In an engaging and easy-to-understand style, historian and author Steve Weidenkopf highlights some of our greatest saints--Francis, Dominic, Anselm, Aquinas, and Catherine of Siena--and dispels nine commonly accepted misconceptions about the era, which was an exciting period of enduring faith, reform, cultural achievement, as well as defeat and division.
With vibrant accounts of pivotal events and inspiring stories of the people who shaped the Church during the eleventh through fourteenth centuries, Steve Weidenkopf provides a clearer picture of an era where critics used events such as the Crusades and the relocation of the papacy to France to undermine the Church.
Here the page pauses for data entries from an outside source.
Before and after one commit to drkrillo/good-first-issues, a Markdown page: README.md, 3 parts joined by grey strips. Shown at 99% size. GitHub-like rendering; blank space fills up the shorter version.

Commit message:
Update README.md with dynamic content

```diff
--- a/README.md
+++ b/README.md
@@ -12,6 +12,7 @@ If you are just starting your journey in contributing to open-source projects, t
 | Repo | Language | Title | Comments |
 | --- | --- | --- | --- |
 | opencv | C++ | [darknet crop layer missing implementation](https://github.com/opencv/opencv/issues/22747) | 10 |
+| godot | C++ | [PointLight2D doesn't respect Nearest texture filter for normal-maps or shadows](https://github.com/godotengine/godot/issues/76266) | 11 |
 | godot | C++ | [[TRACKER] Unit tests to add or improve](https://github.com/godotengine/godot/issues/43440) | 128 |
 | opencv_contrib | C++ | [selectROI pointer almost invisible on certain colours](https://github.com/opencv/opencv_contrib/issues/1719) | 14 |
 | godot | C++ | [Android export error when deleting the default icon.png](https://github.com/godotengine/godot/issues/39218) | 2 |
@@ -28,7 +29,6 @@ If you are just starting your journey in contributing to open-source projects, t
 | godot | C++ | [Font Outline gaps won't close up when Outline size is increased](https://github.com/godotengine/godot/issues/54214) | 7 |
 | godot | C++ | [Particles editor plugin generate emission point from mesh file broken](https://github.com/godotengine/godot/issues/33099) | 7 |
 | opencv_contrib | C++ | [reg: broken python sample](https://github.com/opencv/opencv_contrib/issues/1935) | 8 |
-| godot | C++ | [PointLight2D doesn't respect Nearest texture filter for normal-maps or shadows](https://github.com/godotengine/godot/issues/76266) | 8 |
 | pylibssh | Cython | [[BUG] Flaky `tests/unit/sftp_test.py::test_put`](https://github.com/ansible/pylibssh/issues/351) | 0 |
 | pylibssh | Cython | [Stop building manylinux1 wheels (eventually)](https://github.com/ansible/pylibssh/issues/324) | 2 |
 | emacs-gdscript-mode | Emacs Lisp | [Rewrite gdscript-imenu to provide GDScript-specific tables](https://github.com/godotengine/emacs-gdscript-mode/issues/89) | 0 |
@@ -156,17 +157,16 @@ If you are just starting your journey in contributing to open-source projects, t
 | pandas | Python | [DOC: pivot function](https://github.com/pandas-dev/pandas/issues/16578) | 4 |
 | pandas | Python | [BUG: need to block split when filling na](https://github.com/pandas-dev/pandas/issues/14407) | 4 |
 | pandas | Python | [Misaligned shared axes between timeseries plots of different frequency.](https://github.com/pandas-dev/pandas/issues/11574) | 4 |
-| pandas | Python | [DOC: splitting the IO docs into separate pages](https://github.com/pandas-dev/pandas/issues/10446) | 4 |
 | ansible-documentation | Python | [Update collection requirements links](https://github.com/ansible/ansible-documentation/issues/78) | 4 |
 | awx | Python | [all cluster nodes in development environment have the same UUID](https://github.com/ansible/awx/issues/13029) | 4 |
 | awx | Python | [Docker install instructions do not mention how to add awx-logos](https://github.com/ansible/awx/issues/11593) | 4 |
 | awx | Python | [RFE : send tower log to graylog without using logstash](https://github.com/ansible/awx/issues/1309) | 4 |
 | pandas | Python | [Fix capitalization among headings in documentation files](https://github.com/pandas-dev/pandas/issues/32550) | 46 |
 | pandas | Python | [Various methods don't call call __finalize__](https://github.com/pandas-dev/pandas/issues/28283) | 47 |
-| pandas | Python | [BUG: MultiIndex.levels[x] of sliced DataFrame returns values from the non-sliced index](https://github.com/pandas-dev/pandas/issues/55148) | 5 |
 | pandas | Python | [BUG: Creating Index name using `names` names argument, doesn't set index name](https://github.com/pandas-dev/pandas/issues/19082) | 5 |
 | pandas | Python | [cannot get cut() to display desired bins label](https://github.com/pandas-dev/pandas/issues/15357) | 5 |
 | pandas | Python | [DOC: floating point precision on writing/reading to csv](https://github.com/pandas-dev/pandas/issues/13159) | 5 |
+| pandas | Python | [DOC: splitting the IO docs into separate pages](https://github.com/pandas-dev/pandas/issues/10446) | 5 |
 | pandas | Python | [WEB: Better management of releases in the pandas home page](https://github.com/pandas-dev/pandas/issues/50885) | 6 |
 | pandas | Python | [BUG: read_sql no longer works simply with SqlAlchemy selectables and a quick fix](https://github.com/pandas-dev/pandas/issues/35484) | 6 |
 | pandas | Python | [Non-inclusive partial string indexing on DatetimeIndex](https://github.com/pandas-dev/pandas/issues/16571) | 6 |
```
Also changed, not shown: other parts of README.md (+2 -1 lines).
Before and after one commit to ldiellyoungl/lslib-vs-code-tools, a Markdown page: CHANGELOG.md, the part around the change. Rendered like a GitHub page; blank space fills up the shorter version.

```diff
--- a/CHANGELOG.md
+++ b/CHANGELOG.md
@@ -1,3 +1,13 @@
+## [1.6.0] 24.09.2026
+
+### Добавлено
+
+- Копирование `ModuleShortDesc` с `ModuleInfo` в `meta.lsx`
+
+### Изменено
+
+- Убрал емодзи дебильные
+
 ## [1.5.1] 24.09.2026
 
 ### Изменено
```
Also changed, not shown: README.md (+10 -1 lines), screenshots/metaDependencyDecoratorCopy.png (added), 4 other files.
The period also provided the hallmarks of Christian civilization--universities, cathedrals, castles, and various religious orders.
Weidenkopf also chronicles the development of Christian civilization in Europe and explores the contributions of St. Bruno, St. Anthony of Padua, and St. Bridget of Sweden.
In The Church and the Middle Ages, you will learn that:
Most Crusaders were motivated by piety and service, not greed.
Heresy was both a church and civil issue and medieval inquisitors were focused on the eternal salvation of the accused.
The Church preached against the mistreatment of Jews.
Priestly celibacy was practiced long before the twelfth century.
Serfs were never kept as slaves.
Books in the Reclaiming Catholic History series, edited by Mike Aquilina and written by leading authors and historians, bring Church history to life, debunking the myths one era at a time.